[Records from a data collection]
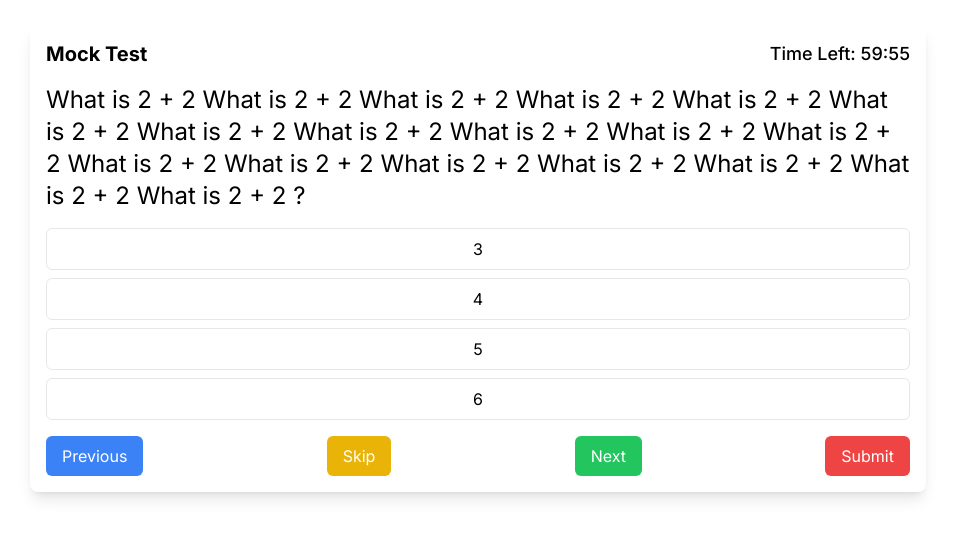
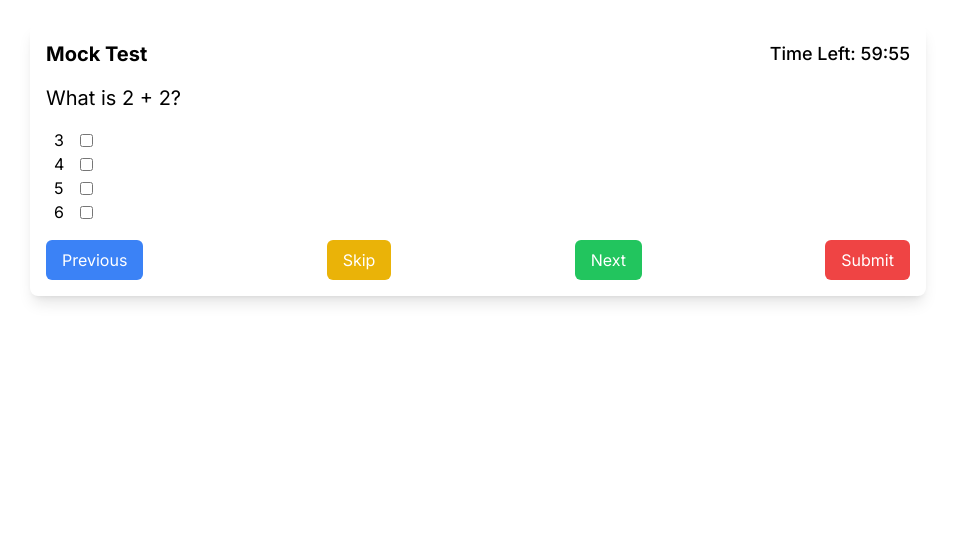
Before and after one commit to PRADUMSINGH01/mainiimm, a Next.js app: page /Mock in a window 1280 px wide. Shown: the top 538 px of the page, without its empty margins (162-1117 px from the left). Built offline with nearby package versions, Linux system fonts and the light colour scheme.

Commit message:
mockcomplete

```diff
--- a/components/chat/mock/mockSection.jsx
+++ b/components/chat/mock/mockSection.jsx
@@ -1,22 +1,36 @@
-// pages/mock-test.js
 'use client'
+
 import { useState, useEffect } from "react";
 
 export default function MockTest() {
   const [timeLeft, setTimeLeft] = useState(3600); // 1 hour in seconds
   const [currentQuestion, setCurrentQuestion] = useState(0);
-  const [answers, setAnswers] = useState([]);
-  const [showCalculator, setShowCalculator] = useState(false);
+  const [answers, setAnswers] = useState([]); // Array to store answers for each question
+  const [final, setfinal] = useState([]); // Array to store answers for each question
 
   // Mock Questions Data
   const questions = [
-    { question: "What is 2 + 2 What is 2 + 2 What is 2 + 2 What is 2 + 2 What is 2 + 2 What is 2 + 2 What is 2 + 2 What is 2 + 2 What is 2 + 2 What is 2 + 2 What is 2 + 2 What is 2 + 2 What is 2 + 2 What is 2 + 2 What is 2 + 2 What is 2 + 2 What is 2 + 2 What is 2 + 2 ?", options: [3, 4, 5, 6], correctAnswer: 4 },
-    { question: "What is 5 * 5?", options: [20, 25, 30, 35], correctAnswer: 25 },
-    { question: "What is 12 / 4?", options: [2, 3, 4, 5], correctAnswer: 3 },
-    { question: "What is 15 - 7?", options: [7, 8, 9, 6], correctAnswer: 8 },
+    {
+      question: "What is 2 + 2?",
+      options: [3, 4, 5, 6],
+      correctAnswer: 4,
+    },
+    {
+      question: "What is 5 * 5?",
+      options: [20, 25, 30, 35],
+      correctAnswer: 25,
+    },
+    {
+      question: "What is 12 / 4?",
+      options: [2, 3, 4, 5],
+      correctAnswer: 3,
+    },
+    {
+      question: "What is 15 - 7?",
+      options: [7, 8, 9, 6],
+      correctAnswer: 8,
+    },
   ];
-
-
 
   // Timer Logic
   useEffect(() => {
@@ -47,22 +61,23 @@ export default function MockTest() {
   const handleSkipQuestion = () => {
     if (currentQuestion < questions.length - 1) {
       const updatedAnswers = [...answers];
-      updatedAnswers[currentQuestion] = 0+',';
+      updatedAnswers[currentQuestion] = null; // Skipping by setting answer as null
       setAnswers(updatedAnswers);
       setCurrentQuestion(currentQuestion + 1);
     }
   };
 
-  const handleAnswerSelect = (selectedAnswer) => {
+  const handleCheckboxChange = (option) => {
     const updatedAnswers = [...answers];
-    updatedAnswers[currentQuestion] = selectedAnswer+',';
+    updatedAnswers[currentQuestion] = option; // Set only the selected option
     setAnswers(updatedAnswers);
   };
+   const submitAnswers = ()=>{
+     setfinal(answers)
+     setAnswers([])
+   }
 
-  // Simple Calculator
-  const handleToggleCalculator = () => {
-    setShowCalculator(!showCalculator);
-  };
+
 
 
   return (
@@ -77,22 +92,24 @@ export default function MockTest() {
 
         {/* Question */}
         <div className="mb-4">
-          <h2 className="text-2xl ">{questions[currentQuestion].question}</h2>
-          <div className="mt-4">
+          <h2 className="text-xl">{questions[currentQuestion].question}</h2>
+          <div className="mt-4 flex flex-col">
             {questions[currentQuestion].options.map((option, index) => (
-              <button
-                key={index}
-                className="block w-full mb-2 p-2 border rounded-md hover:bg-gray-100"
-                onClick={() => handleAnswerSelect(option)}
-              >
-                {option}
-              </button>
+              <div key={index} className="ml-2 flex items-center">
+                <label className="mr-2">{option}</label>
+                <input
+                  type="checkbox"
+                  checked={answers[currentQuestion] === option}
+                  onChange={() => handleCheckboxChange(option)}
+                  className="ml-2"
+                />
+              </div>
             ))}
           </div>
         </div>
 
         {/* Navigation Buttons */}
-        <div className="flex justify-between">
+        <div className="flex justify-between mt-4">
           <button
             className="px-4 py-2 bg-blue-500 text-white rounded-md"
             onClick={handlePreviousQuestion}
@@ -113,48 +130,36 @@ export default function MockTest() {
           >
             Next
           </button>
-
           <button
             className="px-4 py-2 bg-red-500 text-white rounded-md"
-            onClick={handleNextQuestion}
-            disabled={currentQuestion === questions.length - 1}
+            onClick={submitAnswers}
           >
-            Submit {answers}
+            Submit
           </button>
+        </div>
+      </div>
 
 
-        </div>
 
-        {/* Calculator Button }
-        <div className="mt-4 text-center">
-          <button
-            className="px-4 py-2 bg-gray-700 text-white rounded-md"
-            onClick={handleToggleCalculator}
-          >
-            {showCalculator ? "Hide Calculator" : "Show Calculator"}
-          </button>
-        </div>
+<div>
+  <div className="w-full flex ">
+  {
+    final.map((index, item)=>(
+      <div className=" bg-gray-200 w-full  h-6 m-2 rounded-md text-white font-semibold "  >
+        {questions[item].correctAnswer === index ?<div className="w-32 h-6 bg-green-600 rounded-md text-center">correct</div>:
+        <div className="  w-32 h-6 bg-red-500 rounded-md text-center">wrong  </div>
 
-        {/* Calculator
-        {showCalculator && (
-          <div className="mt-4 p-4 bg-gray-100 rounded-lg">
-            <h3 className="text-lg font-semibold">Calculator</h3>
-            <div className="flex space-x-2">
-              <input
-                type="text"
-                className="p-2 border rounded-md w-1/2"
-                placeholder="Enter calculation"
-              />
-              <button className="px-4 py-2 bg-blue-500 text-white rounded-md">Calculate</button>
-            </div>
-          </div>
-        )}*/}
+        }
       </div>
-
-      <div className="w-full h-full flex ">
+    ))
+  }
+  </div>
 
 
-      </div>
+
+
+</div>
+
 
     </div>
   );
```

**What is expected:** What lines in the data above contain the word "center"? Show them all.

**Exercise response:**
+              <div key={index} className="ml-2 flex items-center">
-        <div className="mt-4 text-center">
+        {questions[item].correctAnswer === index ?<div className="w-32 h-6 bg-green-600 rounded-md text-center">correct</div>:
+        <div className="  w-32 h-6 bg-red-500 rounded-md text-center">wrong  </div>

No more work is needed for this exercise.